Records from a data collection:
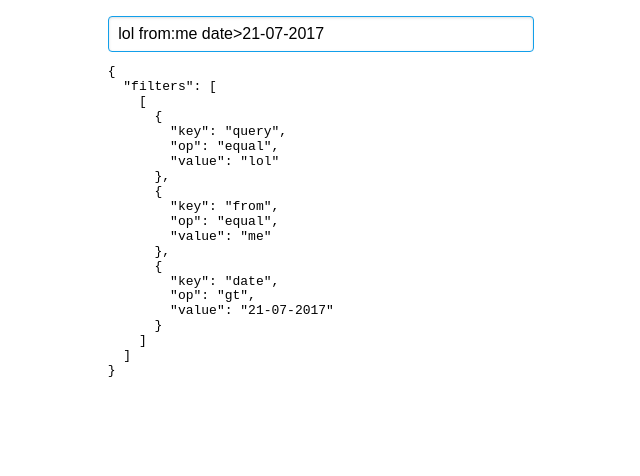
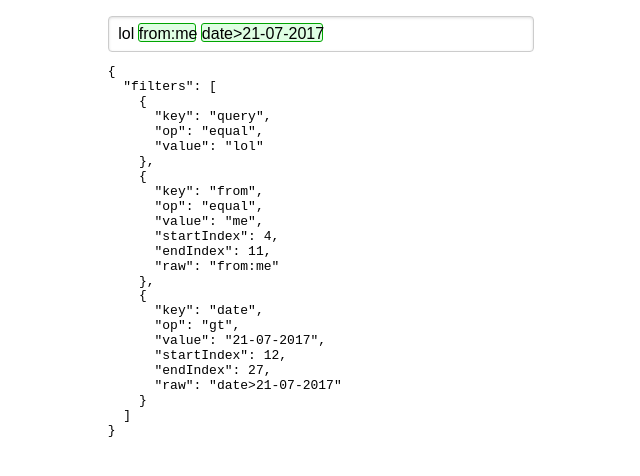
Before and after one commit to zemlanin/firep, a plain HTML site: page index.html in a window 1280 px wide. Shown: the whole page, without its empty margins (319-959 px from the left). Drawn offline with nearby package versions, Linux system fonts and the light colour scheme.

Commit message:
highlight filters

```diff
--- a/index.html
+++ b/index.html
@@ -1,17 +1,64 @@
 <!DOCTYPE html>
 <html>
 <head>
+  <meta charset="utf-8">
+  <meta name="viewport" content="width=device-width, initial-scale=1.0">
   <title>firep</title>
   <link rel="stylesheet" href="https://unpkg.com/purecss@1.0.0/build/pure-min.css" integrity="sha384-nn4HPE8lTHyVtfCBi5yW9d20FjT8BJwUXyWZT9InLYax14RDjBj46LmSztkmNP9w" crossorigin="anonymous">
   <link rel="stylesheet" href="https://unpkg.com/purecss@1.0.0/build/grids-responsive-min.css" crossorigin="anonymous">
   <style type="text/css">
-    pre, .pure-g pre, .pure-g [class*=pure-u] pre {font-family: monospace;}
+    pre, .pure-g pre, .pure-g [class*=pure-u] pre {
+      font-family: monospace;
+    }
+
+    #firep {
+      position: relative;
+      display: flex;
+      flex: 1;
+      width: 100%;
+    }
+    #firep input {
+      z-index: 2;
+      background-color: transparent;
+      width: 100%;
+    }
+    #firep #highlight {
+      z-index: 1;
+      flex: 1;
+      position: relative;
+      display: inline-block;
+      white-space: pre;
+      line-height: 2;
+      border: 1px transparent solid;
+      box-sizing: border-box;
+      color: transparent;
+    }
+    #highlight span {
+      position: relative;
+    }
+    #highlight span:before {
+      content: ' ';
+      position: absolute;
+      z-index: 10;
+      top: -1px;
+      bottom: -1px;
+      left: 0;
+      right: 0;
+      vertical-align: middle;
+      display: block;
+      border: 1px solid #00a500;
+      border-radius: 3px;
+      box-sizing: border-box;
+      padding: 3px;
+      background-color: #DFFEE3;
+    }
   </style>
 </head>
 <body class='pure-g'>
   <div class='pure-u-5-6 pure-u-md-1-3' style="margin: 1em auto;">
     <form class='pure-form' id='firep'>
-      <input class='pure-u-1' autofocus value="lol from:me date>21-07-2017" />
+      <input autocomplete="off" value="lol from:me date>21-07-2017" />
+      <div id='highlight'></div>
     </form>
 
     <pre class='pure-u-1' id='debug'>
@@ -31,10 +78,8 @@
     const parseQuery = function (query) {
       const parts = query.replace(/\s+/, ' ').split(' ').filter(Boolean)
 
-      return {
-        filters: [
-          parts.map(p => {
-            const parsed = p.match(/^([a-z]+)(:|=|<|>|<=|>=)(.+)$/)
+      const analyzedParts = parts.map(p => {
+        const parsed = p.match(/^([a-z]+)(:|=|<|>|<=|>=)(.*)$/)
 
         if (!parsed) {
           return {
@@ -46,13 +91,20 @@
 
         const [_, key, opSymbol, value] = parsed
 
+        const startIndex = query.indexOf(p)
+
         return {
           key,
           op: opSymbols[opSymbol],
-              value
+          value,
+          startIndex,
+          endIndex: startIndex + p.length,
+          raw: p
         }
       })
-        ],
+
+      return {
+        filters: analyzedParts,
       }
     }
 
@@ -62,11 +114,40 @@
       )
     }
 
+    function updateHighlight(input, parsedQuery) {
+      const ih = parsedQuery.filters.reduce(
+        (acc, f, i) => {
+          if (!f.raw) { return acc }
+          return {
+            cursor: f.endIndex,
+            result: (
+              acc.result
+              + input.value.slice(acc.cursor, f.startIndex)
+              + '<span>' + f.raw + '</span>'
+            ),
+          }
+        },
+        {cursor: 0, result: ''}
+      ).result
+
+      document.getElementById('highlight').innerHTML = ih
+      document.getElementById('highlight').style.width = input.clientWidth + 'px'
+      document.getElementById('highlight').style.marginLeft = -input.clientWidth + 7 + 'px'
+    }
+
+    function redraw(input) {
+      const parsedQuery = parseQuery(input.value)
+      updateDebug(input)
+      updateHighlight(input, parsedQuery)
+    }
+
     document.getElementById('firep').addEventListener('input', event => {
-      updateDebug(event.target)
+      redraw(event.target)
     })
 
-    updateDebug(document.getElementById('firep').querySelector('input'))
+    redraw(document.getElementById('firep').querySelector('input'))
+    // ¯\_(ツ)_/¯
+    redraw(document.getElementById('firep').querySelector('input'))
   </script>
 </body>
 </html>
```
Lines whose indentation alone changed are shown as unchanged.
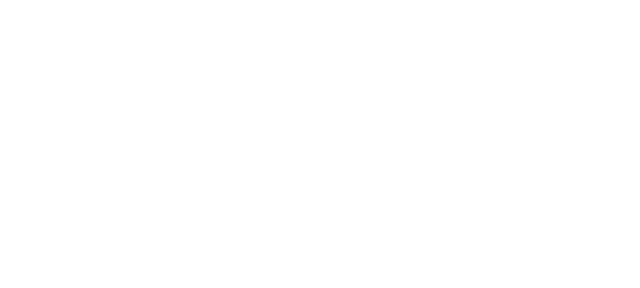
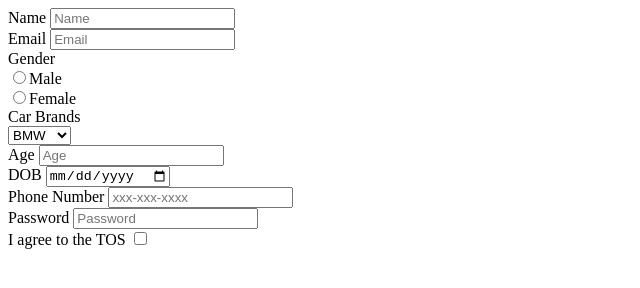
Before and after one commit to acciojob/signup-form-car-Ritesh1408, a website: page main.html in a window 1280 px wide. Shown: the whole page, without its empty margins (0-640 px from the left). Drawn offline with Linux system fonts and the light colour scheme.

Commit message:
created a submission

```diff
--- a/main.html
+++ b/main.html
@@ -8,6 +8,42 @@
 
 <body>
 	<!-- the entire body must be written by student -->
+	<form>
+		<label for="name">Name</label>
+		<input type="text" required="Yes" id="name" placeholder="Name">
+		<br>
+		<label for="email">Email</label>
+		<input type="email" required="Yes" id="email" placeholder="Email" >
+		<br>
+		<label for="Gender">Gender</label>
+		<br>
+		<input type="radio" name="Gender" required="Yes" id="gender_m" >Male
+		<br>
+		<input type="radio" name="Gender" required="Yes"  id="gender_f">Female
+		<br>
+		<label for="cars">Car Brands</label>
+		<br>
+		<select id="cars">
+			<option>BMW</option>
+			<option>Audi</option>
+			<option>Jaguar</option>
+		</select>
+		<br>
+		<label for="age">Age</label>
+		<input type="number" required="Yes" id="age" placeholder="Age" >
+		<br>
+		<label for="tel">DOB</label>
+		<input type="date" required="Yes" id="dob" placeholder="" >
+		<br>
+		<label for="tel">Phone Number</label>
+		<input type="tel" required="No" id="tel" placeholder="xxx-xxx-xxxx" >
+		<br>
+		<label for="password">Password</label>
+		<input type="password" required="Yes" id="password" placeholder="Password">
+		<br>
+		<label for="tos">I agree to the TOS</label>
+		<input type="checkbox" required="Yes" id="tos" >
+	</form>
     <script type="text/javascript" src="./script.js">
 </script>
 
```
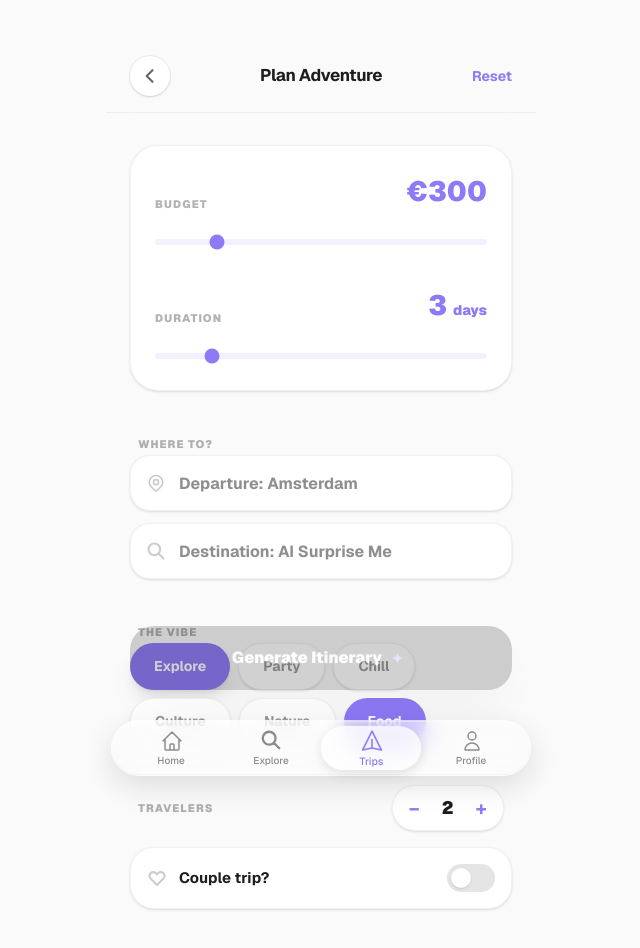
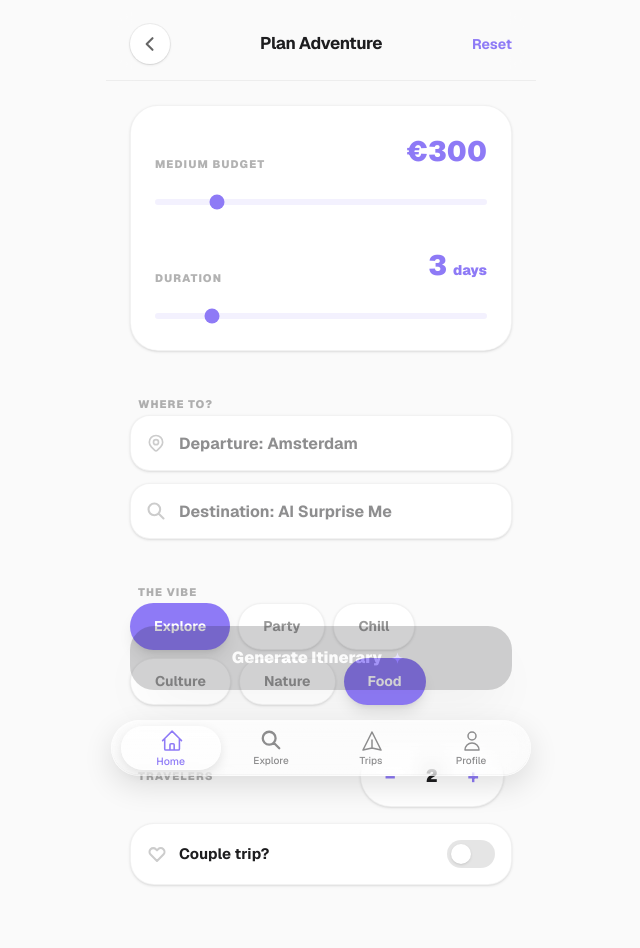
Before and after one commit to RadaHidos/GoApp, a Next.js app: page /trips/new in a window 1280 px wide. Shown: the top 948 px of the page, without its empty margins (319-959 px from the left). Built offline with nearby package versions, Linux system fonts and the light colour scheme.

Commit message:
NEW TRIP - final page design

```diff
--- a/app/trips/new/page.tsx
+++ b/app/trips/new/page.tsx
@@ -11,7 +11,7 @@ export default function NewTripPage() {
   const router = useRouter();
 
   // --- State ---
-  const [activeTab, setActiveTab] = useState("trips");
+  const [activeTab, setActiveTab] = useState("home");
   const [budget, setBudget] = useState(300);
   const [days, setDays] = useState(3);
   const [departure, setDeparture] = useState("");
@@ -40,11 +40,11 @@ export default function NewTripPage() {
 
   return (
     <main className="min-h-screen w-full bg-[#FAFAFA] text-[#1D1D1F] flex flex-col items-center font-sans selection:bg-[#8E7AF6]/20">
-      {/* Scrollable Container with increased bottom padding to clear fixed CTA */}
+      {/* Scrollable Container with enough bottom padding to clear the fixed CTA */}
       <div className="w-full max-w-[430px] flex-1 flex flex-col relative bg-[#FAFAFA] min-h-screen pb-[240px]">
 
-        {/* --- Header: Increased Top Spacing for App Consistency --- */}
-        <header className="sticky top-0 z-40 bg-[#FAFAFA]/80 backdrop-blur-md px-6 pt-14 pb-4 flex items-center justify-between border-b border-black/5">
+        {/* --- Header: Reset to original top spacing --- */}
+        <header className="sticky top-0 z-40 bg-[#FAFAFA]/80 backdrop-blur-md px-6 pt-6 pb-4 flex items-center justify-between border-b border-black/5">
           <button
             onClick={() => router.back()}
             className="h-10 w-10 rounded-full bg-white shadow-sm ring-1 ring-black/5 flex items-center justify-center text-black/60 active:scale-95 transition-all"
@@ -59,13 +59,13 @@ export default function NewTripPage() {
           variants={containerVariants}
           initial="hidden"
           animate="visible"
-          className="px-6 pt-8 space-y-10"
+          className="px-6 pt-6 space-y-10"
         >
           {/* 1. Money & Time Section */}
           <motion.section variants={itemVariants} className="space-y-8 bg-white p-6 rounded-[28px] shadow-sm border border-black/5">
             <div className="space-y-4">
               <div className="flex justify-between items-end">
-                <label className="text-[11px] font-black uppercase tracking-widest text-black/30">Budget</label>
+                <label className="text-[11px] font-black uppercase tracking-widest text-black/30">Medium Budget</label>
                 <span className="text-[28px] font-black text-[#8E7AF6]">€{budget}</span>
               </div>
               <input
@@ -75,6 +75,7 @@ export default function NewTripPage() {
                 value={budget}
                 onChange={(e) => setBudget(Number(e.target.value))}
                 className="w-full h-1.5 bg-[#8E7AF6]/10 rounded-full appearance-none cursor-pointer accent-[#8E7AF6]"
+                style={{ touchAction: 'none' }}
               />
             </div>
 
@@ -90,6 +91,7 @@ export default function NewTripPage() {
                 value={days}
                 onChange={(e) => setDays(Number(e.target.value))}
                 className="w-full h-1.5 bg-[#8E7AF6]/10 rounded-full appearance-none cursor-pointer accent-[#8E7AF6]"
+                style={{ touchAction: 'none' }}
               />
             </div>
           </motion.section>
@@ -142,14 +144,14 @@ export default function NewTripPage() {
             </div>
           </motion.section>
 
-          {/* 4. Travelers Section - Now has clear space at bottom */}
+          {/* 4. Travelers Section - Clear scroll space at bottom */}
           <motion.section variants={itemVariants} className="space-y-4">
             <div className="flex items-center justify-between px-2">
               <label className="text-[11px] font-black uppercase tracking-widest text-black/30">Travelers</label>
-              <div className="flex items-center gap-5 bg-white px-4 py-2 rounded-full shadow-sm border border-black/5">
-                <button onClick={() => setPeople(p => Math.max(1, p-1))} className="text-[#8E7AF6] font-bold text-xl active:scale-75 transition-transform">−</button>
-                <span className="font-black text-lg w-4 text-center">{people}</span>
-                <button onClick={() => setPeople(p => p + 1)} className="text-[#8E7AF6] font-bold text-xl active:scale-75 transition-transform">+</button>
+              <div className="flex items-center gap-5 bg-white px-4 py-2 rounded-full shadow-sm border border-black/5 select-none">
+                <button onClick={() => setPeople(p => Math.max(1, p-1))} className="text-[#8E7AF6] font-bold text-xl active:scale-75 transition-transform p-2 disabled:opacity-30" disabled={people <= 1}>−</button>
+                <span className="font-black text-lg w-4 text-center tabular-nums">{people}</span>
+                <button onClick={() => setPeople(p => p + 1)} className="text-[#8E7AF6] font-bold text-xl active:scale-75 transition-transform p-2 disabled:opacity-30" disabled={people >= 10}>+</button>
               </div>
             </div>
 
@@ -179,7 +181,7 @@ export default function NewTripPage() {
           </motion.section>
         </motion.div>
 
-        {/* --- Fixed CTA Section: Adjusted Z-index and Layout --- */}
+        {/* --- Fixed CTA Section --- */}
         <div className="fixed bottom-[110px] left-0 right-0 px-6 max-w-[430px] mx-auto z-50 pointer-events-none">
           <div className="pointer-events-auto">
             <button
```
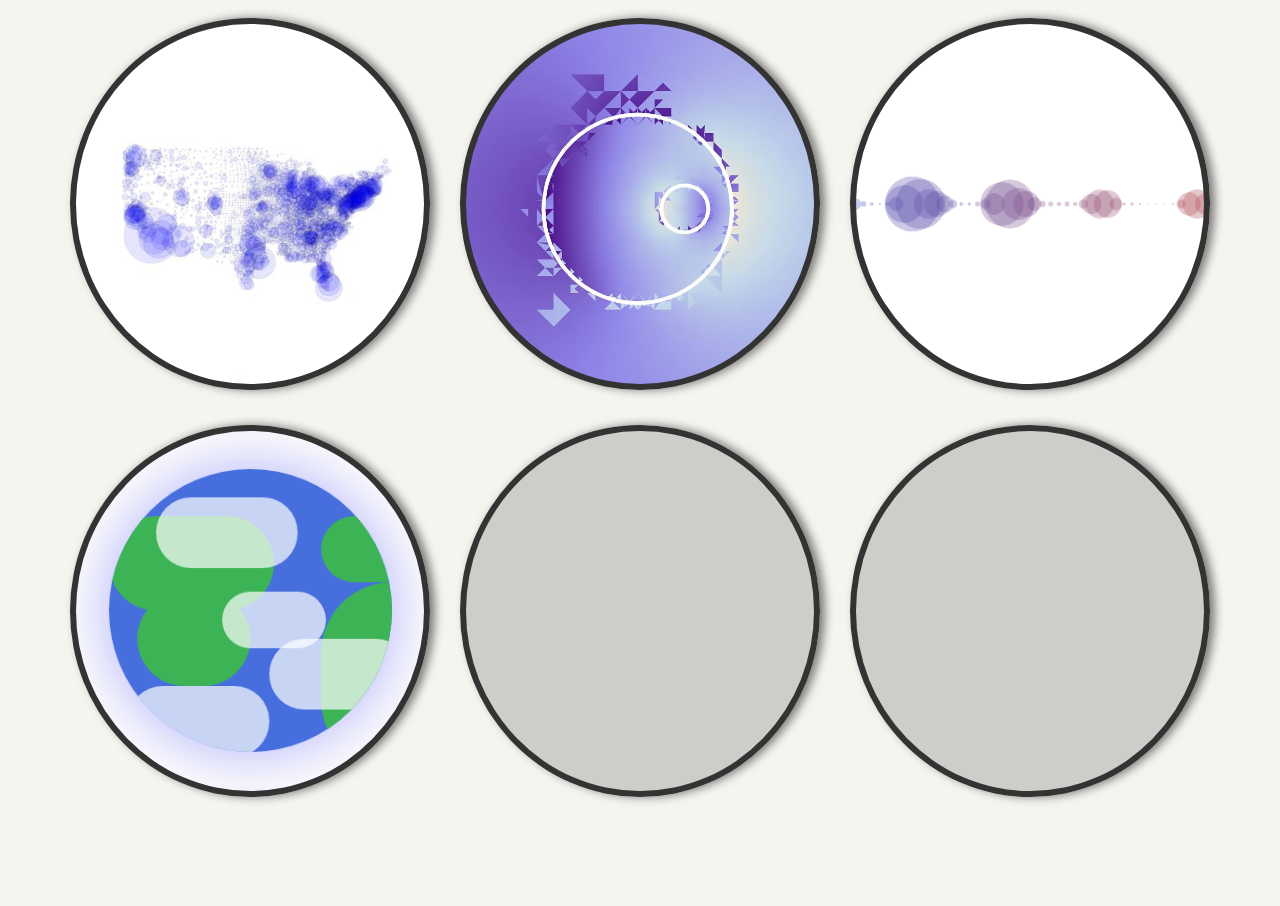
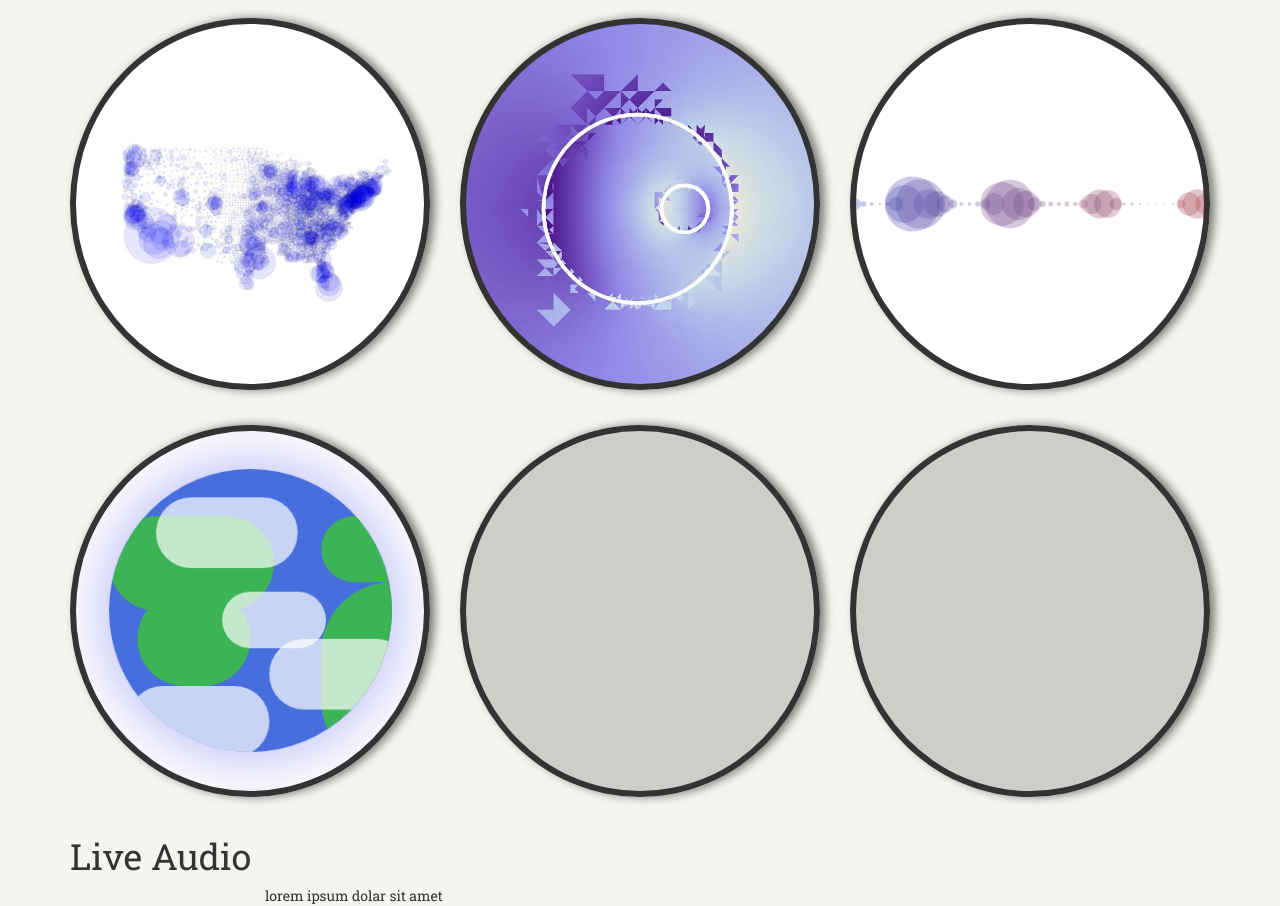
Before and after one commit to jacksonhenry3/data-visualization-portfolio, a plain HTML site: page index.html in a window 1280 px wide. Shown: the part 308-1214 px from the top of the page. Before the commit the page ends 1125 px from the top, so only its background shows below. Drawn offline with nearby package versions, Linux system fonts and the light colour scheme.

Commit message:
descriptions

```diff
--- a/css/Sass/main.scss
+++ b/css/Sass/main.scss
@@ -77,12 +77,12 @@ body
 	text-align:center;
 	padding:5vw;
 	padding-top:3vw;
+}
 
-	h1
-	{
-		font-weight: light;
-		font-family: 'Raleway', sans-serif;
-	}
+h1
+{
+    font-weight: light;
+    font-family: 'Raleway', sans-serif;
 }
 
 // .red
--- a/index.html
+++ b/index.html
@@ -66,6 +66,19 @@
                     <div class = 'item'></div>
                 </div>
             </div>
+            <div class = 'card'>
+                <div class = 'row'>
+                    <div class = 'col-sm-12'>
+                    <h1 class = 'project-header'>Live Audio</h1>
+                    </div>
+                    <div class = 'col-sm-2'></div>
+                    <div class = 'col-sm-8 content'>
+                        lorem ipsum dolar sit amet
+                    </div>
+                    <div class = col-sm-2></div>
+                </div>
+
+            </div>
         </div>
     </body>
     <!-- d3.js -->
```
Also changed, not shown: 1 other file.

# Exercise instructions
Working through the data above, find every line holding "firep" and copy it.

# Answer area
Before and after one commit to zemlanin/firep, a plain HTML site: page index.html in a window 1280 px wide. Shown: the whole page, without its empty margins (319-959 px from the left). Drawn offline with nearby package versions, Linux system fonts and the light colour scheme.
   <title>firep</title>
+    #firep {
+    #firep input {
+    #firep #highlight {
     <form class='pure-form' id='firep'>
     document.getElementById('firep').addEventListener('input', event => {
-    updateDebug(document.getElementById('firep').querySelector('input'))
+    redraw(document.getElementById('firep').querySelector('input'))
+    redraw(document.getElementById('firep').querySelector('input'))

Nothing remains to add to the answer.